Please show every line in the entries below that includes the word "import".

[Saved entries]
========================
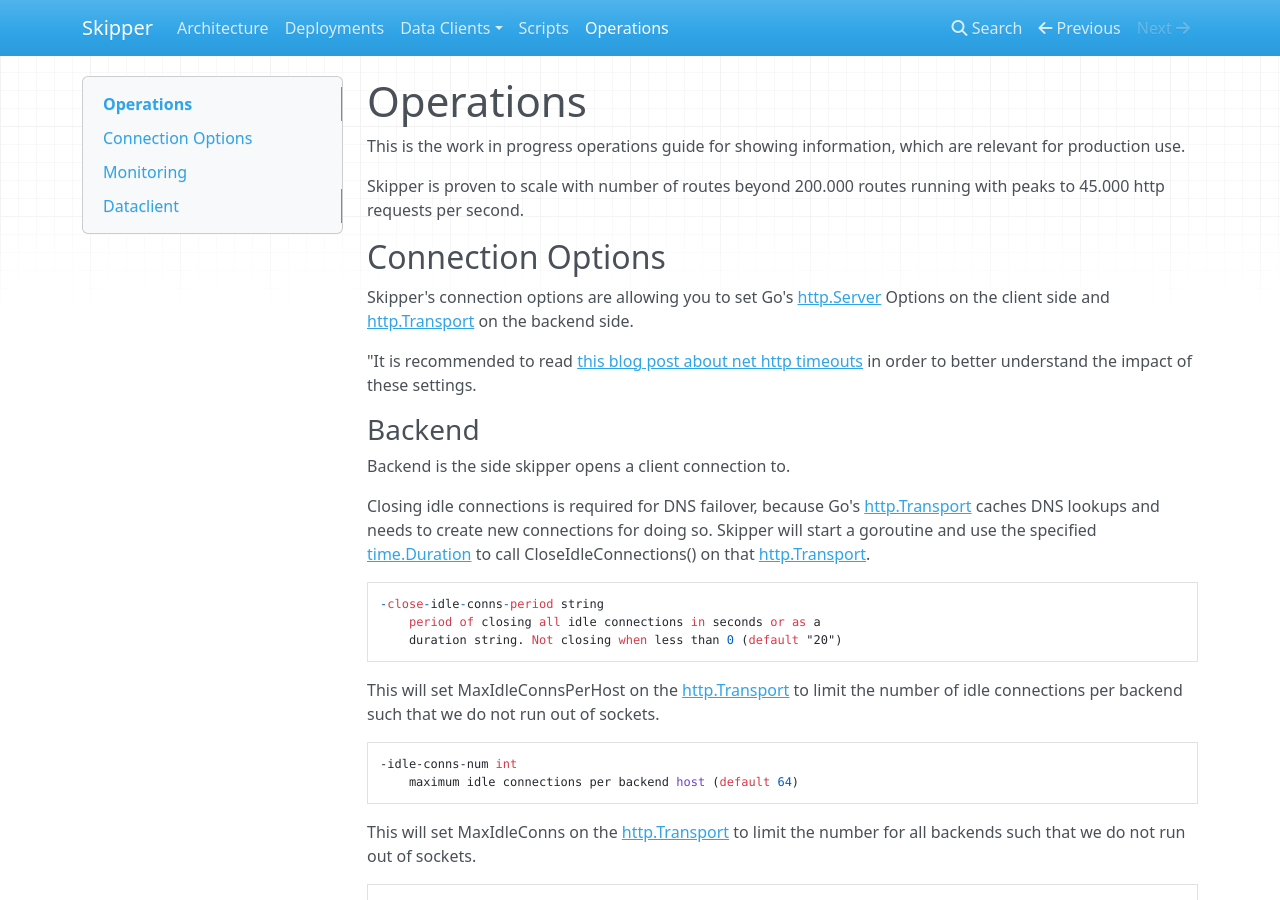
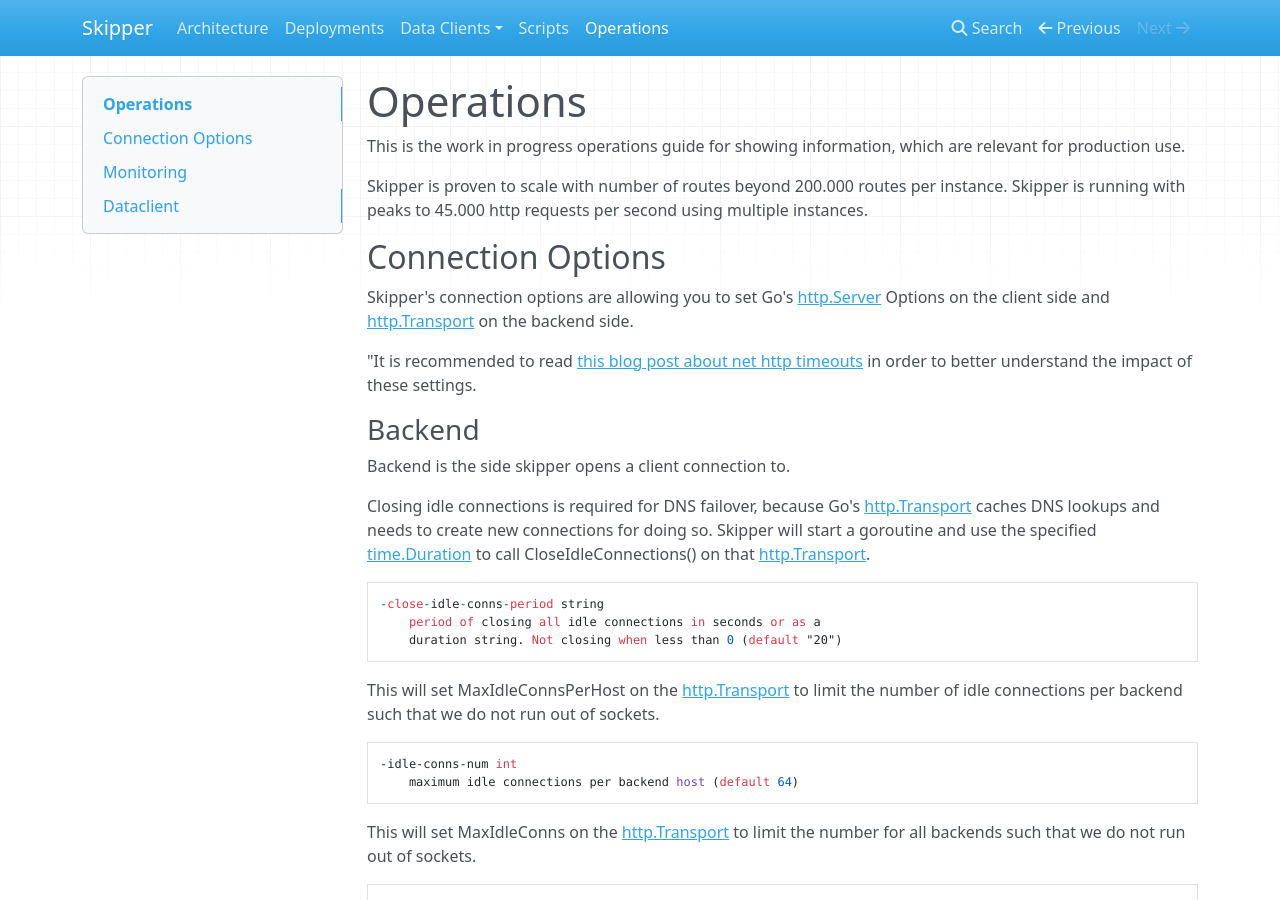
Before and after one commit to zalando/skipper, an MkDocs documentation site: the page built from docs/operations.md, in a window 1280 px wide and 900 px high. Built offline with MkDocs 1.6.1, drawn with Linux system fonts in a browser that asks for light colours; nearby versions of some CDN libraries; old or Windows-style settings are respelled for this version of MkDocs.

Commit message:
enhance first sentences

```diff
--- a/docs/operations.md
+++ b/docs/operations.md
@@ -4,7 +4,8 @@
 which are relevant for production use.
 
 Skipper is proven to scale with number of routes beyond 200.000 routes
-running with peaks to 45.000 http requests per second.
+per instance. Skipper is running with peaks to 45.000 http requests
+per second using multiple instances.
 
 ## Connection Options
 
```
========================
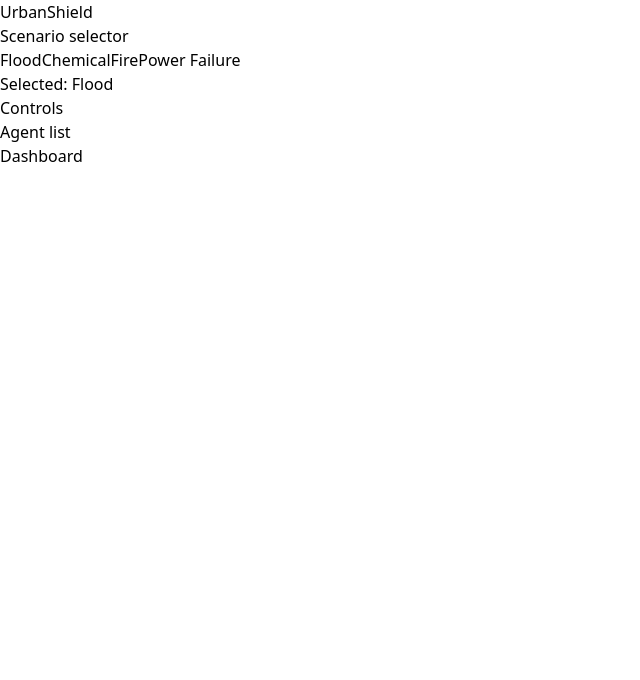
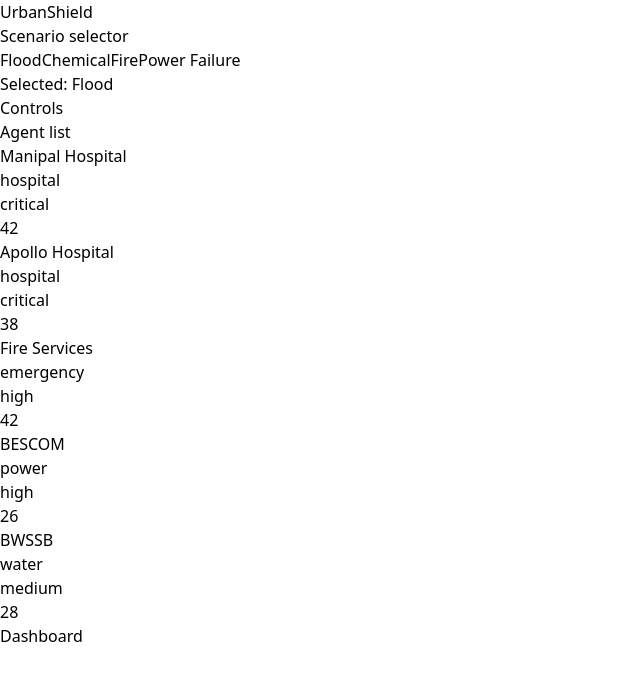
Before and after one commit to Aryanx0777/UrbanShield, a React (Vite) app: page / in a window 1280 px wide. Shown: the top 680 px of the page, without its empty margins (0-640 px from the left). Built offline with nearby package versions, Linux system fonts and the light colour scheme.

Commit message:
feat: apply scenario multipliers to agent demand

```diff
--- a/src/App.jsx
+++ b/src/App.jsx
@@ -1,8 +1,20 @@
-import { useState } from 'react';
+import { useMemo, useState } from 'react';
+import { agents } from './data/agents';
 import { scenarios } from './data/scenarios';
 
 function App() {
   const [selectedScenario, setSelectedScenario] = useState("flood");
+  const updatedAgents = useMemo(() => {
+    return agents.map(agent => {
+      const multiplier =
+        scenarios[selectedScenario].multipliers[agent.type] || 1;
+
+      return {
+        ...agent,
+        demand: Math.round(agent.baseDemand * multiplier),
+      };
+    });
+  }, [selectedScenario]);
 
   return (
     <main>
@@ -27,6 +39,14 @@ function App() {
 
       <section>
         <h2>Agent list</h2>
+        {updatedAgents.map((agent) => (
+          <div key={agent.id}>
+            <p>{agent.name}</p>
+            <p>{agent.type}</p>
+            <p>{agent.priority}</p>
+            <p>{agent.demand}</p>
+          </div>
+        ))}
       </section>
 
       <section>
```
========================
**OUTPUT FOR THIS EXERCISE:**
-import { useState } from 'react';
+import { useMemo, useState } from 'react';
+import { agents } from './data/agents';
 import { scenarios } from './data/scenarios';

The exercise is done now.